Cash transfers differ from microfinance programs (which provide small loans to recipients in hopes of spurring entrepreneurial investments) in that there is no expectation cash transfers will be repaid. Microfinance programs were popular in recent years because it was believed that lending — instead of giving — money to recipients would induce responsible spending and investment. Unfortunately, after 20 years of experience and evaluation, most studies have found that these programs do not reduce poverty. Microfinance appears to be another idea whose potential was overstated.
It is worth noting the bogeyman of cash transfers being wasted, or spent on vices such as alcohol and cigarettes, is just that — a bogeyman. Most studies show these transfers are not spent on vices. The money is spent in ways recipients believe will improve their quality of life.
So does this mean that one shouldn’t donate to a charity that provides recipients with a goat? One way to approach that question is to boil it down to: would a family be better off with a goat than without? Probably, yes.
A better way to approach that question is to rephrase it: would the same family be better off with the cash equivalent (or less) of all the costs associated with providing them with a goat (acquiring the goat, transporting the goat, training the family to care for the goat, etc.) than they would be with a goat? The best evidence tells us that yes, they almost certainly would be. There may be some families whose lives would be most improved by a goat, but that number of families is small. Better to give them cash, and let the family decide what to do with it.

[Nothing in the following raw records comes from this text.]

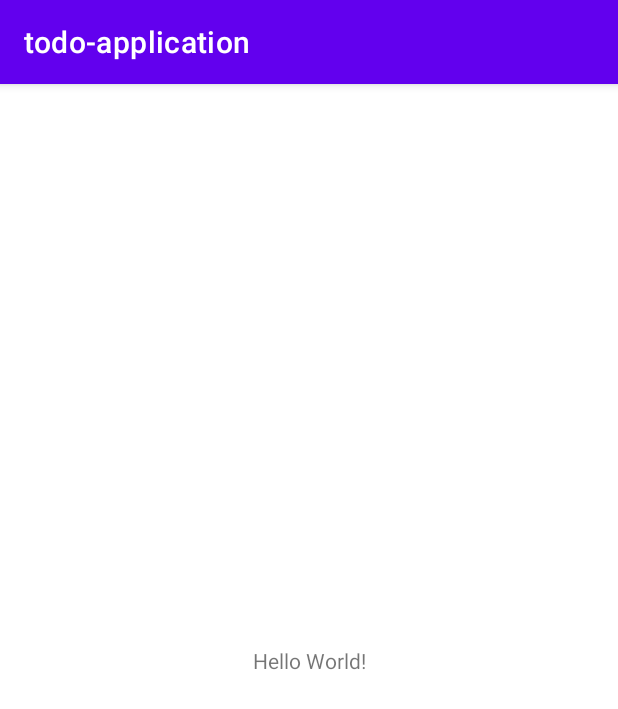
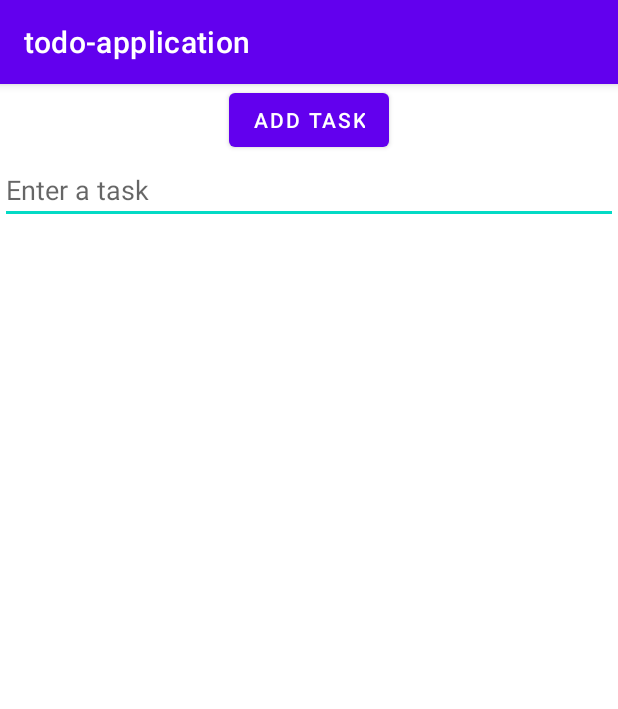
Before and after one commit to aryanprince/todo-kotlin, an Android app: the screen it shows after launch (MainActivity), on a phone screen of 412 x 824 dp. Shown: the top 709 px of the screen. Run offline under Robolectric (Android 15) with nearby library versions, the phone set to English and light mode, and no system bars.

Commit message:
feat: Built new layout to display tasks

```diff
--- a/app/src/main/res/layout/activity_main.xml
+++ b/app/src/main/res/layout/activity_main.xml
@@ -6,13 +6,32 @@
     android:layout_height="match_parent"
     tools:context=".MainActivity">
 
-    <TextView
-        android:layout_width="wrap_content"
+    <LinearLayout
+        android:layout_width="match_parent"
         android:layout_height="wrap_content"
-        android:text="Hello World!"
-        app:layout_constraintBottom_toBottomOf="parent"
-        app:layout_constraintEnd_toEndOf="parent"
-        app:layout_constraintStart_toStartOf="parent"
-        app:layout_constraintTop_toTopOf="parent" />
+        android:orientation="vertical">
+
+        <Button
+            android:id="@+id/buttonAddTask"
+            android:layout_width="wrap_content"
+            android:layout_height="wrap_content"
+            android:layout_gravity="center"
+            android:text="Add Task" />
+
+        <EditText
+            android:id="@+id/editTextTask"
+            android:layout_width="match_parent"
+            android:layout_height="wrap_content"
+            android:hint="Enter a task"
+            android:imeOptions="actionDone"
+            android:inputType="text" />
+
+        <ListView
+            android:id="@+id/listViewTasks"
+            android:layout_width="match_parent"
+            android:layout_height="wrap_content"
+            android:layout_below="@id/editTextTask" />
+    </LinearLayout>
+
 
 </androidx.constraintlayout.widget.ConstraintLayout>
```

At the end of the day, one is faced with the choice of where to donate money. It’s not helpful, or realistic, to make this decision based on the cost-benefit returns of different charitable donations. We don’t have enough information to make these calculations (though Givewell provides some guidance). Even if we did, charity is an act of the heart, not of cost-benefit calculus. I choose charities that resonate with me, but I keep the following guidelines in mind:
1. Have realistic expectations. My donations can have positive impacts on the health and welfare of some recipients, but the effects will be marginal. Aid will not have transformational effects on poverty. Any organization that tells you otherwise is selling snake oil. Two important exceptions are donations during humanitarian crises (which can alleviate immediate threats to life and health) and global health campaigns such as deworming and childhood immunizations (which are widely considered to be aid success stories).
2. Choose charities that provide aid as effectively as possible. Recent evidence suggests this might mean donating to charities that provide cash transfers instead of providing in-kind donations (shoes, glasses, goats). Cash isn’t always best, but recent evidence suggests it is better than existing alternatives in many circumstances.
3. Don’t put too much weight on "metrics" such as share of donations spent on overhead. There are bad apples (bloated or corrupt charities) out there, but the emphasis on reducing administrative costs is overstated. Changing the way aid is provided to recipients will go a lot further toward reducing poverty than will reducing the CEO’s salary.
Charity and foreign aid cannot lift communities out of poverty; such transformational change requires institutional — and homegrown — changes in poor communities and countries. But Christmas donations can improve the quality of life for recipients, and decades of experience and research have taught us some interventions are more effective than others.
Ryan Cardwell is an associate professor in the department of agribusiness and agricultural economics at the University of Manitoba.